Prompt »
Below are records; copy every line in them that holds the word "html".

Record set »
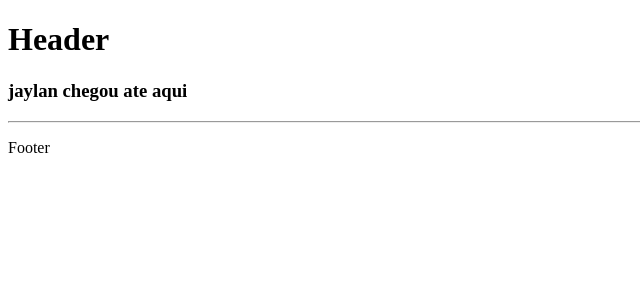
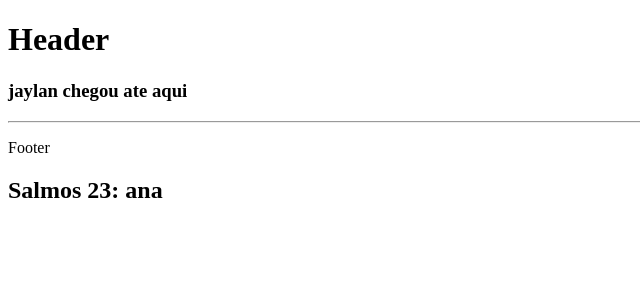
Before and after one commit to JaylanEsquivel/projeto-de-exemplos-vue-cli, a Vue app: page / in a window 1280 px wide. Shown: the top 300 px of the page, without its empty margins (0-640 px from the left). Built offline with nearby package versions, Linux system fonts and the light colour scheme.

Commit message:
up LifeCycle

```diff
--- a/index.html
+++ b/index.html
@@ -1,10 +1,10 @@
 <!DOCTYPE html>
-<html lang="en">
+<html lang="pt-br">
   <head>
     <meta charset="UTF-8">
     <link rel="icon" href="/favicon.ico">
     <meta name="viewport" content="width=device-width, initial-scale=1.0">
-    <title>Vite App</title>
+    <title>Jaylan App - Exemplos</title>
   </head>
   <body>
     <div id="app"></div>
--- a/src/App.vue
+++ b/src/App.vue
@@ -3,16 +3,18 @@
     <PrimeiroComponente />
     <hr/>
     <p>Footer</p>
+    <LifeCycle/>
 </template>
 
 <script>
   import PrimeiroComponente from './components/PrimeiroComponente.vue';
-
+  import LifeCycle from './components/LifeCycle.vue';
 
   export default {
     name: 'App',
     components: {
-      PrimeiroComponente
+      PrimeiroComponente,
+      LifeCycle
     }
   }
 </script>
--- /dev/null
+++ b/src/components/LifeCycle.vue
@@ -0,0 +1,24 @@
+<template>
+    <h2>Salmos 23: {{ nome }}</h2>
+</template>
+
+<script>
+export default {
+    name: 'LifeCycle',
+    data() {
+        return {
+            nome: 'Jaylan'
+        }
+    },
+    created() {
+        setTimeout(() => {
+            this.nome = 'Josemir'
+        }, 1000)
+    },
+    mounted() {
+        setTimeout(() => {
+            this.nome = 'ana'
+        }, 2000)
+    }
+}
+</script>
```
Also changed, not shown: 1 other file (tests, documents, lock files or other folders).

Solution for this task »
--- a/index.html
+++ b/index.html
 <!DOCTYPE html>
-<html lang="en">
+<html lang="pt-br">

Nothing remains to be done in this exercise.